  • The Future of Reading – a NYTimes article about a school librarian that doesn’t resort to the usual cliches and drives home the point that I like to make – in the age of information overload, being able to separate good information from bad is more important than ever and librarians can help you do that.
  • YANAL stands for You are Not a Lawyer – one of my favorite blogs, Freedom to Tinker talks about the difference between technology being able to introduce doubt into a legal proceeding (hey you have no idea if *I* was the one who downloaded that movie illegally) and what would happen to you if you’re even suspected (i.e. a world of hurt) so why you should understand the laws.
  • CRS Reports to the People – part 1, part 2. The Congressional Research Service writes white paper style reports for Congresspeople. These are generally not made available to the public despite being paid for with tax dollars and being incredibly useful and well-researched documents. FreeGovInfo has been agitating for them to be made publicly available as a general principle, not just continually leaked via Wikileaks or Open CRS
  • A portrait of Spencer Shaw, the first black librarian in Connecticut, who received a lifetime achievement award from the Black Caucus of ALA in 2005.
  • Freedom to Read week is next week in Canada. I like this idea of a readers’ holiday better than Banned Books Week.
  • TicTOCs a table of contents service. I was reading about this in Computers in Libraries and it’s great. RSS feeds of Tables of contents for many many journals. A great project.
  • Library phobia – my goal in my professional life is never to be the sort of librarian people are afraid of.
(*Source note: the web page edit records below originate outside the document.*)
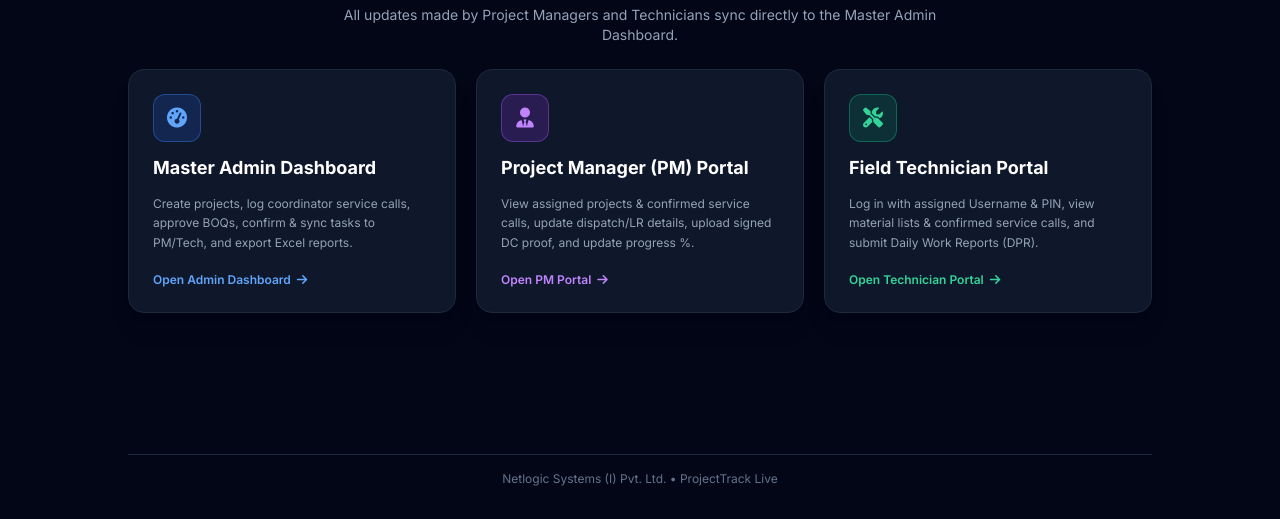
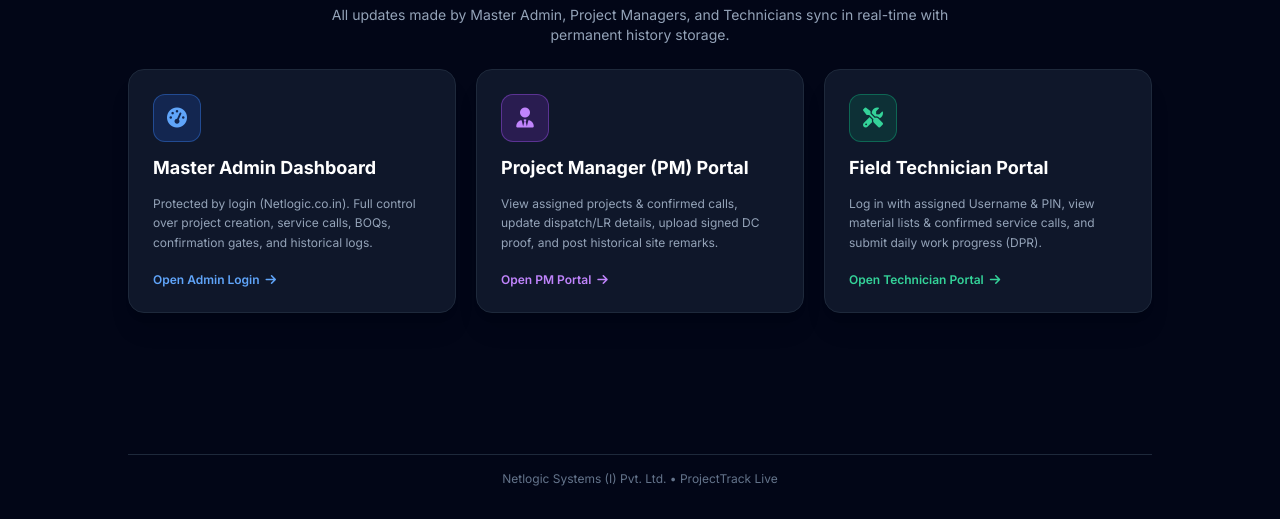
Before and after one commit to HideAnony/projecttrack-live, a plain HTML site: page index.html in a window 1280 px wide. Shown: the part 281-800 px from the top of the page. Drawn offline with nearby package versions, Linux system fonts and the light colour scheme.

Commit message:
Update index.html

```diff
--- a/index.html
+++ b/index.html
@@ -22,14 +22,14 @@
     </div>
   </div>
   <span class="text-xs bg-emerald-950 text-emerald-300 border border-emerald-700/60 px-3 py-1.5 rounded-full">
-    <i class="fa-solid fa-cloud mr-1.5"></i>GitHub Live Portal
+    <i class="fa-solid fa-cloud mr-1.5"></i>Secure Real-time Portal
   </span>
 </header>
 
 <main class="max-w-5xl mx-auto w-full my-8 space-y-6">
   <div class="text-center max-w-2xl mx-auto space-y-2">
     <h2 class="text-2xl sm:text-3xl font-bold text-white">Select Your Role Portal</h2>
-    <p class="text-sm text-slate-400">All updates made by Project Managers and Technicians sync directly to the Master Admin Dashboard.</p>
+    <p class="text-sm text-slate-400">All updates made by Master Admin, Project Managers, and Technicians sync in real-time with permanent history storage.</p>
   </div>
 
   <div class="grid md:grid-cols-3 gap-5">
@@ -40,9 +40,9 @@
           <i class="fa-solid fa-gauge-high"></i>
         </div>
         <h3 class="font-bold text-lg text-white group-hover:text-blue-400 transition">Master Admin Dashboard</h3>
-        <p class="text-xs text-slate-400 leading-relaxed">Create projects, log coordinator service calls, approve BOQs, confirm & sync tasks to PM/Tech, and export Excel reports.</p>
+        <p class="text-xs text-slate-400 leading-relaxed">Protected by login (Netlogic.co.in). Full control over project creation, service calls, BOQs, confirmation gates, and historical logs.</p>
       </div>
-      <span class="text-xs font-semibold text-blue-400 flex items-center gap-1.5">Open Admin Dashboard <i class="fa-solid fa-arrow-right"></i></span>
+      <span class="text-xs font-semibold text-blue-400 flex items-center gap-1.5">Open Admin Login <i class="fa-solid fa-arrow-right"></i></span>
     </a>
 
     <!-- PM / CLIENT PORTAL -->
@@ -52,7 +52,7 @@
           <i class="fa-solid fa-user-tie"></i>
         </div>
         <h3 class="font-bold text-lg text-white group-hover:text-purple-400 transition">Project Manager (PM) Portal</h3>
-        <p class="text-xs text-slate-400 leading-relaxed">View assigned projects & confirmed service calls, update dispatch/LR details, upload signed DC proof, and update progress %.</p>
+        <p class="text-xs text-slate-400 leading-relaxed">View assigned projects & confirmed calls, update dispatch/LR details, upload signed DC proof, and post historical site remarks.</p>
       </div>
       <span class="text-xs font-semibold text-purple-400 flex items-center gap-1.5">Open PM Portal <i class="fa-solid fa-arrow-right"></i></span>
     </a>
@@ -64,7 +64,7 @@
           <i class="fa-solid fa-screwdriver-wrench"></i>
         </div>
         <h3 class="font-bold text-lg text-white group-hover:text-emerald-400 transition">Field Technician Portal</h3>
-        <p class="text-xs text-slate-400 leading-relaxed">Log in with assigned Username & PIN, view material lists & confirmed service calls, and submit Daily Work Reports (DPR).</p>
+        <p class="text-xs text-slate-400 leading-relaxed">Log in with assigned Username & PIN, view material lists & confirmed service calls, and submit daily work progress (DPR).</p>
       </div>
       <span class="text-xs font-semibold text-emerald-400 flex items-center gap-1.5">Open Technician Portal <i class="fa-solid fa-arrow-right"></i></span>
     </a>
```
I’ll try to write some actual longer posts this week but I wanted you to know what I’d been reading

linkdump for october ’08
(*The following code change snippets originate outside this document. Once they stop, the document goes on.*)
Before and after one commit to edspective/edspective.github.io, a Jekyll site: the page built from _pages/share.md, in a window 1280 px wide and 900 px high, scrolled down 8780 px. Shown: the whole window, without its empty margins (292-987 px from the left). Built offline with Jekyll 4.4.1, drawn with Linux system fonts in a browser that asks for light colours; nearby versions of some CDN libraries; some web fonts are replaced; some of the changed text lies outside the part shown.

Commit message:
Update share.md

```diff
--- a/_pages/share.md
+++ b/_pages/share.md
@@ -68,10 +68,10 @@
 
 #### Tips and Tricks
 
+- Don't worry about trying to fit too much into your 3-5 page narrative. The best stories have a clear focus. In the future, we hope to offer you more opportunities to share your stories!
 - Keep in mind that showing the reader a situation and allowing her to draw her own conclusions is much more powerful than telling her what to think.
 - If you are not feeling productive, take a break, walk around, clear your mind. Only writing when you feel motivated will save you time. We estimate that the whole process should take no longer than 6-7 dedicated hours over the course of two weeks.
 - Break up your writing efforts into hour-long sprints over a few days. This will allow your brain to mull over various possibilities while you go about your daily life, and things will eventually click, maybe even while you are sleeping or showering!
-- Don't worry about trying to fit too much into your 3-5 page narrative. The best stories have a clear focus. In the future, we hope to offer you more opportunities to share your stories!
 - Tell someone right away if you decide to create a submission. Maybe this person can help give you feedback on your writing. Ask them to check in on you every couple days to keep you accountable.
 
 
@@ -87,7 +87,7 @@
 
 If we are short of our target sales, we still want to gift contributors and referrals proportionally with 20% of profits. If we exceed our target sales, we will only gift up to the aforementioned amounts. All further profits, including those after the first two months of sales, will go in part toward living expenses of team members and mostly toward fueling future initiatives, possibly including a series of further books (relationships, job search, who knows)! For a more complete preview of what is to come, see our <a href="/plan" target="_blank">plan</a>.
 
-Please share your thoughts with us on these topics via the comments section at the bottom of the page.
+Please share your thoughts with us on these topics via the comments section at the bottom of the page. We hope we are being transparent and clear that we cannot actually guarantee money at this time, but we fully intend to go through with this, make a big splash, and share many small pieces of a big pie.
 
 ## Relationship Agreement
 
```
Again, here are a set of things that maybe don’t need their own post but are worth letting people know about.

I’ll be doing another post on blogs added to my feed reader lately. I had organized and culled and plumped up my feed reading list a few months back [down time on an airplane] and was all pleased but then the hurricane that was my HD crash set me back to the beginning. I’ve been reading some neat stuff that I’ll be sharing with you.
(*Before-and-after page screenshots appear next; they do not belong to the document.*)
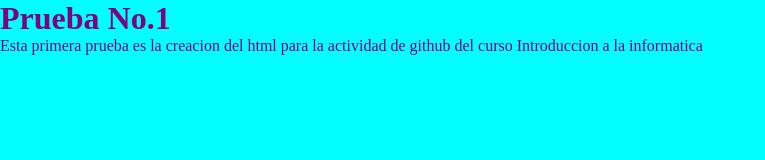
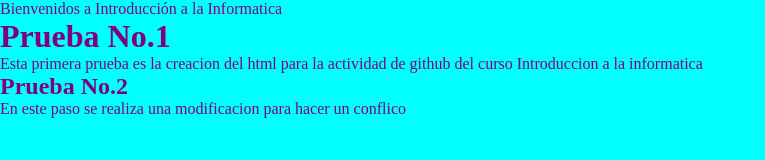
Before and after one commit to StefanyRueda/Sala26, a plain HTML site: page index.html in a window 1280 px wide. Shown: the whole page, without its empty margins (0-765 px from the left). Drawn offline with Linux system fonts and the light colour scheme.

Commit message:
Cambio en la linea 10

```diff
--- a/index.html
+++ b/index.html
@@ -7,7 +7,10 @@
     <title>Ejercicio Integrador</title>
 </head>
 <body>
+    <p>Bienvenidos a Introducción a la Informatica</p>
     <h1>Prueba No.1 </h1>
     <p> Esta primera prueba es la creacion del html para la actividad de github del curso Introduccion a la informatica</p>
+    <h2>Prueba No.2</h2>
+    <p> En este paso se realiza una modificacion para hacer un conflico</p>
 </body>
 </html>
```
wrap-up before the wrap-up

As you know, I usually post the list of what I’ve read at around this time, but I haven’t read enough this year by my own admission so I will be adding a few more leftover links in this space and posting a “best of” list in a day or two. First of all check out what I saw in Boston.

sexy librarian?

It’s an ad for Sony’s “Reader Digital Book,” one of a zillion plastered all over the subway and train stations of Boston. I find it vaguely annoying, mostly because I find the commodifcation of reading annoying. The implication that some stupid computer is sexier than a real live person to help you with all your information needs? Stupid. Here are some other things left over from my inbox.

  • Well this was in my literal mailbox… I never renewed my ALA membership after 2006. Last week I got a “Hey former member, maybe you’d like to reconsider?” piece of junk mail from them. I’ve been very happy with my VLA contributions and interactions, moreso than I ever was with ALA. While I’m happy to see the good things that ALA is doing, the fact that I basically did everything I could to get off of spammy mailing lists and emailing lists only to continue to hear from them is a bit disheartening. That said, my ALA website logins still work despite me not having paid them a thing. It all balances.
  • The Michigan University Librarian has a blog. Not a lot there but I really enjoyed the first post: Being in Bed with Google.
  • Washington state is the latest battlefield in the “let’s cut library positions in schools to save money” debacle. There is a very organized group called Fund Our Future Washington that is trying to stop this problem before it starts. Here’s an LA Times article with more information and a good recent supportive editorial from the Seattle Times.
  • I am revising my review policy. People mostly don’t read it anyhow. In short, I am reading less and have less time for unsolicited books. While I still like to receive books that people think I may like, I do not want to set expectations inappropriately. The short form is: if you will be upset if I do not read your book, please do not send it to me.

That’s it until the booklist. Happy New Year!